Lesufi has wasted no time in coming to the defence of pupils and parents – at the beginning of June he ordered a school that allegedly humiliated girl pupils by checking them for sign of sexual activity to apologise to them, their parents and, according to departmental spokesperson Phumla Sekhonyane, “to apologise unreservedly to South Africans. We believe it's very important to respect the dignity of our learners."
Lesufi said his department would protect the right of schoolgirls. He has already stated that he wants to clamp down on teacher and pupil misconduct, by setting up a permanent body which will deal with those issues. In his first two weeks, he is reported to have fired two teachers who sexually assaulted pupils."I am going to be remembered in this department as the person that expelled the most teachers and learners," he said.
He has also set his sights on gangs operating in Soweto and East and West Rand schools, that are responsible for bringing drugs and weapons onto the premises, distributing pornography, and disrupting the environment in other vile ways. "We have given ourselves 100 days to crush them," Lesufi said, adding that pupils found with drugs, alcohol or weapons at school would be suspended before undergoing a disciplinary process.
He has already made known his goal of obtaining the best matric results in the country, recruiting committed teachers, and providing clean water, sanitation and power to schools. As if that wasn’t enough, his ultimate aim is, within three years, to establish paperless classrooms, where every child will use a tablet and the internet to carry out the work, doing away with pens and paper. This will ease the administrative burden for teachers, he reasoned, and children would no longer have to rely on stationery and textbooks, which may or may not arrive.
And “educators and officials will be hired on merit and nothing else,” said the ambitious MEC. “We are investing in the future.”

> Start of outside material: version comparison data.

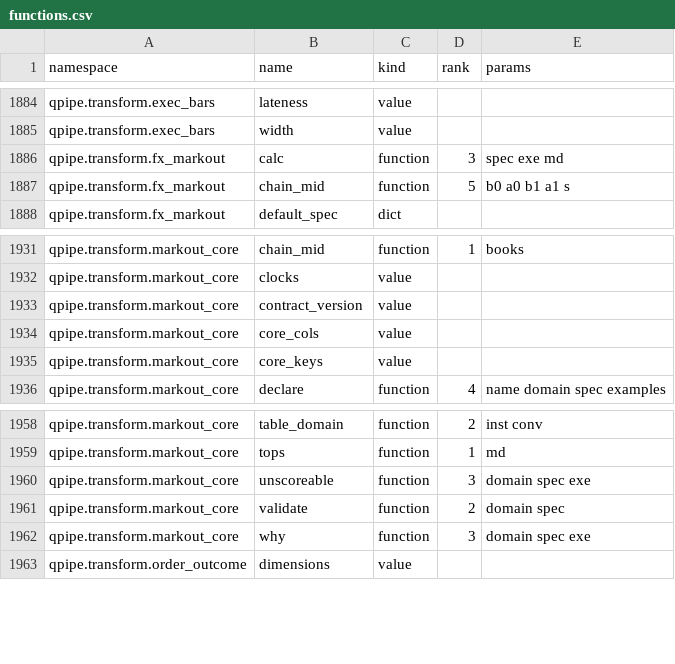
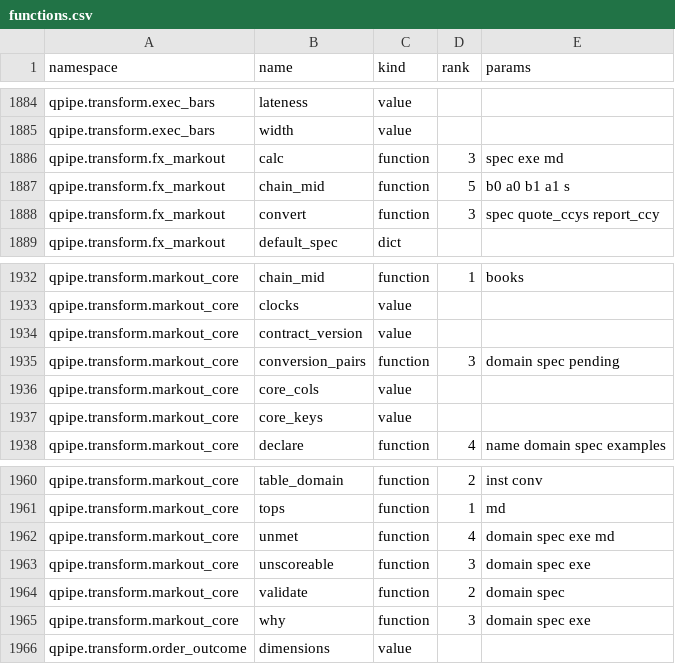
Before and after one commit to kwojdalski/uqf, a CSV file: docs/reference/surfaces/current/functions.csv, drawn as a sheet; only a part is shown, gaps mark what is left out; the diff names each change by its address in the sheet, - before the commit and + after, or states it on an @@ line.

```diff
--- a/docs/reference/surfaces/current/functions.csv
+++ b/docs/reference/surfaces/current/functions.csv
+row 1888: qpipe.transform.fx_markout | convert | function | 3 | spec quote_ccys report_ccy
+row 1935: qpipe.transform.markout_core | conversion_pairs | function | 3 | domain spec pending
+row 1962: qpipe.transform.markout_core | unmet | function | 4 | domain spec exe md
```
Also changed, not shown: 3 other files.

While this may seem somewhat lofty at this stage, given the struggle faced by the national and provincial departments just to provide the most basic facilities, we can’t fault Lesufi for his get-up-and-go attitude.